Hide this

Thank you for reading this Techdirt post. With so many things competing for everyone’s attention these days, we really appreciate you giving us your time. We work hard every day to put quality content out there for our community.

Techdirt is one of the few remaining truly independent media outlets. We do not have a giant corporation behind us, and we rely heavily on our community to support us, in an age when advertisers are increasingly uninterested in sponsoring small, independent sites — especially a site like ours that is unwilling to pull punches in its reporting and analysis.

While other websites have resorted to paywalls, registration requirements, and increasingly annoying/intrusive advertising, we have always kept Techdirt open and available to anyone. But in order to continue doing so, we need your support. We offer a variety of ways for our readers to support us, from direct donations to special subscriptions and cool merchandise — and every little bit helps. Thank you.

–The Techdirt Team

Filed Under: ed markey, law enforcement, location data
Companies: at&t, c spire wireless, sprint


Reader Comments

Subscribe: RSS

View by: Thread

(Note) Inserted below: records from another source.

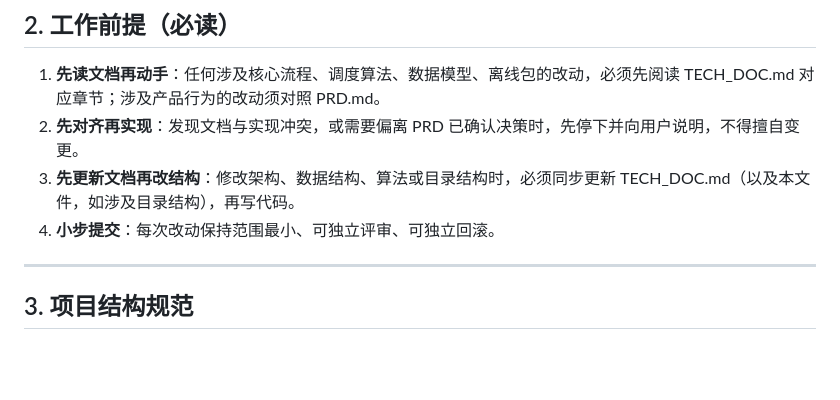
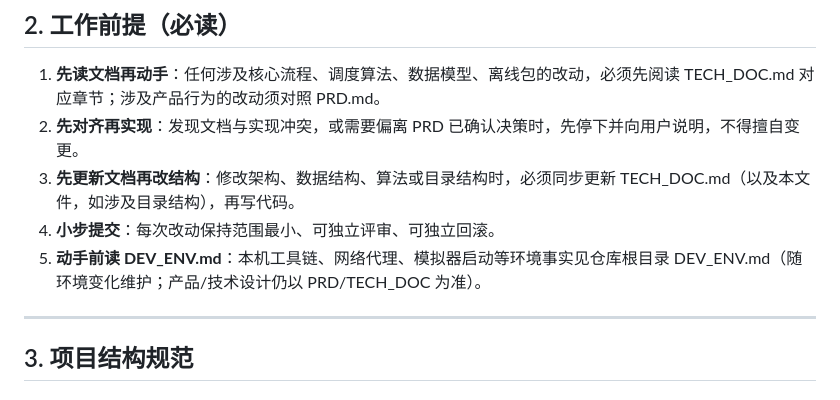
Before and after one commit to Lmx2891632957/HappyBeiDanCi, a Markdown page: AGENTS.md, the part around the change. Drawn GitHub-style; blank space fills up the shorter version.

Commit message:
docs(env): 新增 DEV_ENV.md 开发环境说明并在 AGENTS.md 工作前提中引用

```diff
--- a/AGENTS.md
+++ b/AGENTS.md
@@ -24,6 +24,7 @@
 2. **先对齐再实现**：发现文档与实现冲突，或需要偏离 PRD 已确认决策时，先停下并向用户说明，不得擅自变更。
 3. **先更新文档再改结构**：修改架构、数据结构、算法或目录结构时，必须同步更新 TECH_DOC.md（以及本文件，如涉及目录结构），再写代码。
 4. **小步提交**：每次改动保持范围最小、可独立评审、可独立回滚。
+5. **动手前读 DEV_ENV.md**：本机工具链、网络代理、模拟器启动等环境事实见仓库根目录 DEV_ENV.md（随环境变化维护；产品/技术设计仍以 PRD/TECH_DOC 为准）。
 
 ---
 
```
Also changed, not shown: DEV_ENV.md (added, +89 -0 lines).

  1. icon
    Josh King (profile), 10 Jul 2012 @ 6:49am

    How it Really Works

    A little perspective here: back in the late 90's, I worked for the largest wireless carrier in the SF Bay Area. One of my responsibilities was overseeing requests from law enforcement. Now, it's been 15 years, but I don't have any reason to believe the substance of what goes on here has changed:

    1. We had a copious set of procedures that we followed for different kinds of requests - which come from every imaginable branch of law enforcement at the federal, state, county and municipal level.

    2. We pushed back on law enforcement all the time. Every day. It's not hard to do.

    3. Most of the time, information is only provided in response to a subpoena or court order. The egregious stuff - wiretaps, contents of communications, etc. - isn't provided unless very specific procedures are followed by law enforcement, including specific types of court orders.

    4. The exception to this is the "emergency" requests where a warrant is not required. These are always location information - phone records can wait for an order or subpoena, and contents of communications must have an order. Law enforcement typically wants this info to follow up on a crime in progress; we dealt with it in several kidnapping cases. Again, we would routinely push back on law enforcement if it sought too much info or it wasn't emergent and very time-limited.

    5. We only charged law enforcement for setting up wiretaps and pen registers (which again, we only did with a very specific type of court order) because those involved real costs to us each time. We viewed the rest - my time and the time of my subpoena compliance folks - as a cost of doing business. It appears from the NYT article that this remains the practice for carriers.

Add Your Comment

Have a Techdirt Account? Sign in now. Want one? Register here



Subscribe to the Techdirt Daily newsletter




Comment Options:

  • Use markdown. Use plain text.
  • Remember name/email/url (set a cookie)

Follow Techdirt
Special Affiliate Offer

Essential Reading
Techdirt Deals
Report this ad  |  Hide Techdirt ads
Techdirt Insider Chat
Recent Stories
.

This site, like most other sites on the web, uses cookies. For more information, see our privacy policy. Got it
Close

Email This

This feature is only available to registered users. Register or sign in to use it.